HTC has announced that the HTC 7 Pro Windows Phone 7 smartphone and the Android-powered HTC Gratia will arrive in the UK come February 2011. The 7Pro has a 3.6-inch sliding, tilting touchscreen complete with a QWERTY keyboard, and supports Dolby Mobile and SRS WOW HD audio as well as all the usual Hubs and Live Tiles of Microsoft's smartphone platform.
Sprint has officially announced the HTC EVO Shift 4G, as well as the carrier's MiFi 3G/4G mobile hotspot by Novatel Wireless. The HTC EVO Shift 4G will land on January 9 2011, priced at $149.99, while the 4G-capable MiFi hotspot will follow on February 27 for $49.99.
It's been a long time since we first caught sight of HTC's Media Link, squeezed into an HTC Sense presentation back at the launch of the Desire HD and Desire Z. The two phones have launched and gone on sale, but it's taken longer for the compact DLNA wireless streaming box to arrive. Patience has served us well, though, and now the Media Link is fresh on the SlashGear test bench.
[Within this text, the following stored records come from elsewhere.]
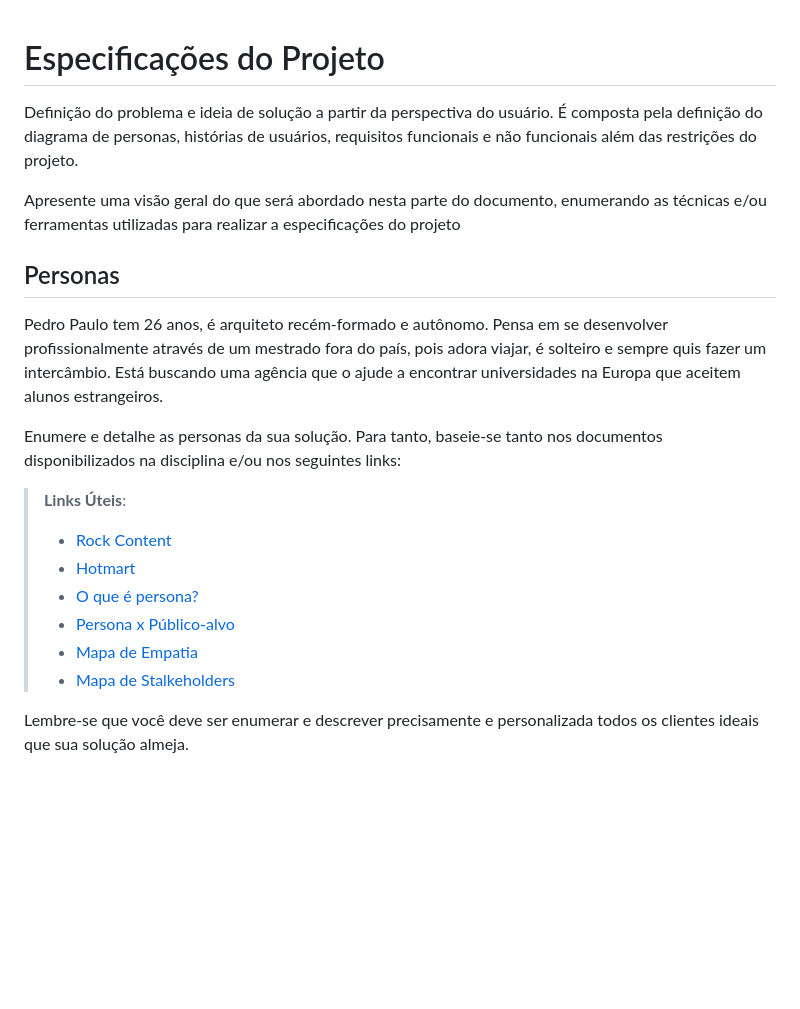
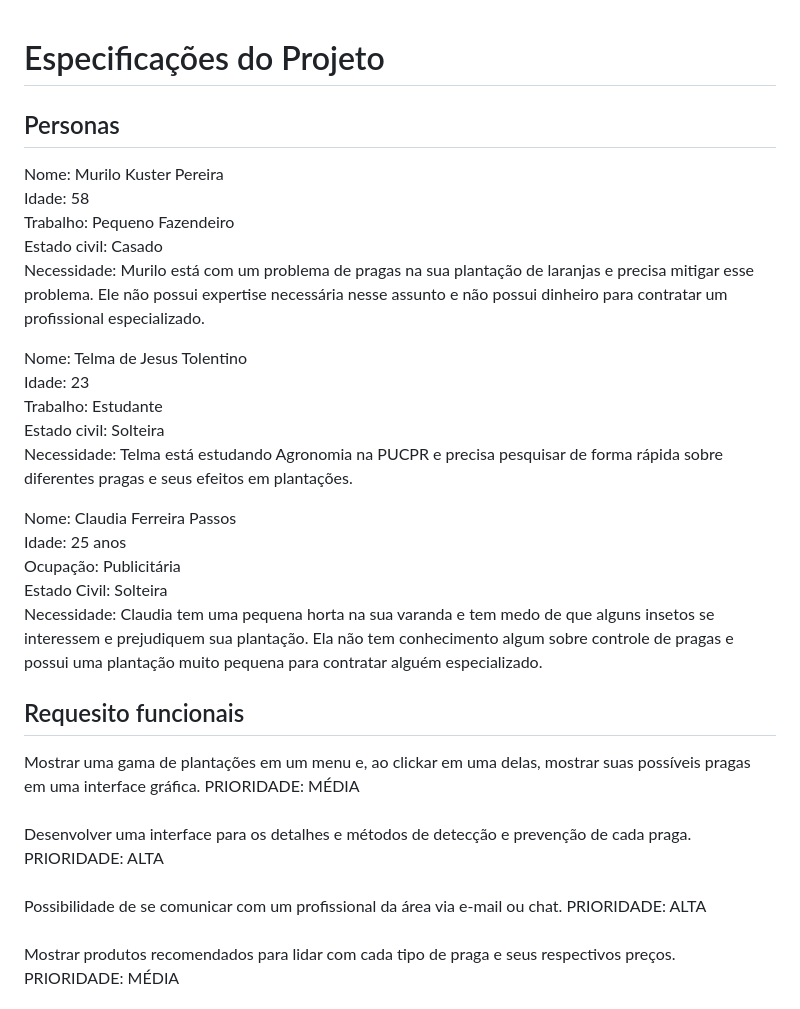
Before and after one commit to ICEI-PUC-Minas-PMV-SI/pmv-si-2023-1-e1-proj-web-t3-controle_de_pragas, a Markdown page: docs/especification.md, the part around the change printed below. GitHub-like rendering; blank space fills up the shorter version.

```diff
--- a/docs/especification.md
+++ b/docs/especification.md
@@ -1,21 +1,46 @@
 # Especificações do Projeto
-
-Definição do problema e ideia de solução a partir da perspectiva do usuário. É composta pela definição do  diagrama de personas, histórias de usuários, requisitos funcionais e não funcionais além das restrições do projeto.
-
-Apresente uma visão geral do que será abordado nesta parte do documento, enumerando as técnicas e/ou ferramentas utilizadas para realizar a especificações do projeto
 
 ## Personas
 
-Pedro Paulo tem 26 anos, é arquiteto recém-formado e autônomo. Pensa em se desenvolver profissionalmente através de um mestrado fora do país, pois adora viajar, é solteiro e sempre quis fazer um intercâmbio. Está buscando uma agência que o ajude a encontrar universidades na Europa que aceitem alunos estrangeiros.
+Nome: Murilo Kuster Pereira
+<br>
+Idade: 58
+<br>
+Trabalho: Pequeno Fazendeiro
+<br>
+Estado civil: Casado
+<br>
+Necessidade: Murilo está com um problema de pragas na sua plantação de laranjas e precisa mitigar esse problema. Ele não possui expertise necessária nesse assunto e não possui dinheiro para contratar um profissional especializado.
 
-Enumere e detalhe as personas da sua solução. Para tanto, baseie-se tanto nos documentos disponibilizados na disciplina e/ou nos seguintes links:
+Nome: Telma de Jesus Tolentino
+<br>
+Idade: 23
+<br>
+Trabalho: Estudante
+<br>
+Estado civil: Solteira
+<br>
+Necessidade: Telma está estudando Agronomia na PUCPR e precisa pesquisar de forma rápida sobre diferentes pragas e seus efeitos em plantações.
 
-> **Links Úteis**:
-> - [Rock Content](https://rockcontent.com/blog/personas/)
-> - [Hotmart](https://blog.hotmart.com/pt-br/como-criar-persona-negocio/)
-> - [O que é persona?](https://resultadosdigitais.com.br/blog/persona-o-que-e/)
-> - [Persona x Público-alvo](https://flammo.com.br/blog/persona-e-publico-alvo-qual-a-diferenca/)
-> - [Mapa de Empatia](https://resultadosdigitais.com.br/blog/mapa-da-empatia/)
-> - [Mapa de Stalkeholders](https://www.racecomunicacao.com.br/blog/como-fazer-o-mapeamento-de-stakeholders/)
->
-Lembre-se que você deve ser enumerar e descrever precisamente e personalizada todos os clientes ideais que sua solução almeja.
+Nome: Claudia Ferreira Passos
+<br>
+Idade: 25 anos
+<br>
+Ocupação: Publicitária
+<br>
+Estado Civil: Solteira
+<br>
+Necessidade: Claudia tem uma pequena horta na sua varanda e tem medo de que alguns insetos se interessem e prejudiquem sua plantação. Ela não tem conhecimento algum sobre controle de pragas e possui uma plantação muito pequena para contratar alguém especializado.
+
+
+
+## Requesito funcionais
+Mostrar uma gama de plantações em um menu e, ao clickar em uma delas, mostrar suas possíveis pragas em uma interface gráfica. PRIORIDADE: MÉDIA
+<br><br>
+Desenvolver uma interface para os detalhes e métodos de detecção e prevenção de cada praga. PRIORIDADE: ALTA
+<br><br>
+Possibilidade de se comunicar com um profissional da área via e-mail ou chat.  PRIORIDADE: ALTA
+<br><br>
+Mostrar produtos recomendados para lidar com cada tipo de praga e seus respectivos preços. PRIORIDADE: MÉDIA
+<br><br>
+
```
Also changed, not shown: other parts of docs/especification.md (+34 -65 lines).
Big screen, big specs, big appeal. HTC know how to play the Android smartphone market, and the HTC Desire HD is no exception. Announced to great fanfare - and alongside the new online HTCSense.com service - last month, the Android 2.2 Froyo handset promises to take the original HTC Desire experience to the next level. Is this the best Android smartphone around today? Check out the full SlashGear review after the cut.
HTC's newest Android phone has been revealed, the HTC Gratia, though given it appears to be a European version of the HTC Aria they're not making a huge fuss over it. Packed into a compact chassis is Android 2.2 Froyo, a 5-megapixel camera and HTC Sense; there's also a 3.2-inch HVGA touchscreen and 600MHz Qualcomm processor, along with dualband 900/2100 HSPA/WCDMA and WiFi b/g.
As you could have guessed from the name, T-Mobile has just announced that the HTC HD7 will be heading to the Magenta network by the mid-weeks of November. We already know the device will be heading to Europe in October, so those in the United States will have to wait a bit longer. And, T-Mobile is happy to announce that, along with the Dell Venue, the HTC HD7 is an exclusive handset to bring Windows Phone 7 to the network in time for the holiday shopping sprees.
If the Desire HD is HTC's uber-multimedia phone, the HTC Desire Z is their business monster. We've been asking the company to produce a new hardware QWERTY device for twelve months now, and they've certainly delivered: the Desire Z's 'board is finger-friendly, snappy and slotted into a handset that still manages to be pocketable.
Yesterday, we told you that HTC and Sprint had managed to get everything squared away with the Android 2.2 update, and sure enough, it looks like everything is still going well. Why do we say that? Because you can actually go download the official update right now, courtesy of Sprint's support site. That's right -- you don't have to wait for the OTA update that's set to kick off on August 3rd. Find out after the break if the list of features is good enough for you to jump the gun and start your download early, or if you'll be able to hold off and wait.
The HTC Wildfire is the company's second attempt at a budget Android device, its predecessor being the underspecified and relatively unloved Tattoo. Packing the same Sense UI as more expensive siblings like the Legend and Desire, together with a 5-megapixel camera and a multitouch-capable display, does the Wildfire manage to be both affordable and feature-rich? Check out the full SlashGear review after the cut.
HTC's new Aria smartphone has been made official on AT&T, with the compact touchscreen Android handset expected to make its sales debut on June 20th. The HTC Aria has a 3.2-inch HVGA capacitive touchscreen - like the HTC Legend - together with an optical joystick and HTC's Sense UI, and runs Android 2.1.
There's also Bluetooth, WiFi and 3G/HSPA, together with a 5-megapixel camera on the back. If you're thinking that the Aria's physical design looks familiar, you're not wrong: HTC have used a similar style to the HTC HD mini, down to the soft-touch rubber back plate and the exposed screws holding the whole smartphone together. Of course the big difference is that the Aria runs Android rather than the HD mini's Windows Mobile 6.5.3.